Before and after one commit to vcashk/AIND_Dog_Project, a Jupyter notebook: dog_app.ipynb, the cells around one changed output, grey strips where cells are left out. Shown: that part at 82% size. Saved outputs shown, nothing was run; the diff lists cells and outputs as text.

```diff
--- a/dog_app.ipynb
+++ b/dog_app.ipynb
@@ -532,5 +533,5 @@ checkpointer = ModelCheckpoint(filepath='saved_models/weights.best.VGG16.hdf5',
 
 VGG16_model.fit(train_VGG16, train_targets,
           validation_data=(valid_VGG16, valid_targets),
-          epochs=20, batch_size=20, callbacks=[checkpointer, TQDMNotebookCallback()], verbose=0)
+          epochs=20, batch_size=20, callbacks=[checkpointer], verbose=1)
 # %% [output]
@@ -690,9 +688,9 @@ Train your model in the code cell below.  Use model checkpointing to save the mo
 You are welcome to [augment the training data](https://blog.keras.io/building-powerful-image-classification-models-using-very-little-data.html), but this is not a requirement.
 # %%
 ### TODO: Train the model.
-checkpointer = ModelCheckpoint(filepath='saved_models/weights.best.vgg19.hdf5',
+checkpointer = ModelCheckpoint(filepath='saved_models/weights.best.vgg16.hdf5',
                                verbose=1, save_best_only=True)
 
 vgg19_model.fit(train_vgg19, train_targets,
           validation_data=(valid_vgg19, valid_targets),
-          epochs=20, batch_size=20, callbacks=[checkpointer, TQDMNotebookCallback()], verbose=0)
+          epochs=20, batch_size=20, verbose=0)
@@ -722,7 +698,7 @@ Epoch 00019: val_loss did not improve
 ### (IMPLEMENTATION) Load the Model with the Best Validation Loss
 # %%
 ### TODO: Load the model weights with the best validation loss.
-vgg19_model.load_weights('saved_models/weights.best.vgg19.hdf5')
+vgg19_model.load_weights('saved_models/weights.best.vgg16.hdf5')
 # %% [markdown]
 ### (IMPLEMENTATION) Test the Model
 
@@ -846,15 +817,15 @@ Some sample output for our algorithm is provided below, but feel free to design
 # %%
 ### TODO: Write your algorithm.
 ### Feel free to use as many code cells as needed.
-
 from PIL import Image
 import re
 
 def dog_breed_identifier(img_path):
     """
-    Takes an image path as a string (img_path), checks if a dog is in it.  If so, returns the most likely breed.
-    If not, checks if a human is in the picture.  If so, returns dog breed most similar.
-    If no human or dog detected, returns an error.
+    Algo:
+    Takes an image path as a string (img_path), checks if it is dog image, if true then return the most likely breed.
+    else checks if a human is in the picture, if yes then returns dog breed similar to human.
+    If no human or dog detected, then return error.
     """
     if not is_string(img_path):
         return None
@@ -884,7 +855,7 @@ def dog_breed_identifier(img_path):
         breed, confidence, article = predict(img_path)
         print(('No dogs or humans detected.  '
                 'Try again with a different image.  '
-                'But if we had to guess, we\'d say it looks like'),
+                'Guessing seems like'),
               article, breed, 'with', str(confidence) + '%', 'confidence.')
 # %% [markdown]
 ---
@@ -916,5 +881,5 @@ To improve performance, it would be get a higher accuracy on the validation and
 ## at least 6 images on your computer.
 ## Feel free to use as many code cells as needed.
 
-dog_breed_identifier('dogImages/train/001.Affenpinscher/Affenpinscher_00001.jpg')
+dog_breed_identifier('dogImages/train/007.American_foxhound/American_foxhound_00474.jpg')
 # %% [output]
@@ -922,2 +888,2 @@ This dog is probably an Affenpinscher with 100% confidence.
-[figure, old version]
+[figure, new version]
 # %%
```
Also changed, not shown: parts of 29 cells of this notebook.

* Task requirements
List the lines of the records where "IMPLEMENTATION" occurs.

* Written reply
 ### (IMPLEMENTATION) Load the Model with the Best Validation Loss
 ### (IMPLEMENTATION) Test the Model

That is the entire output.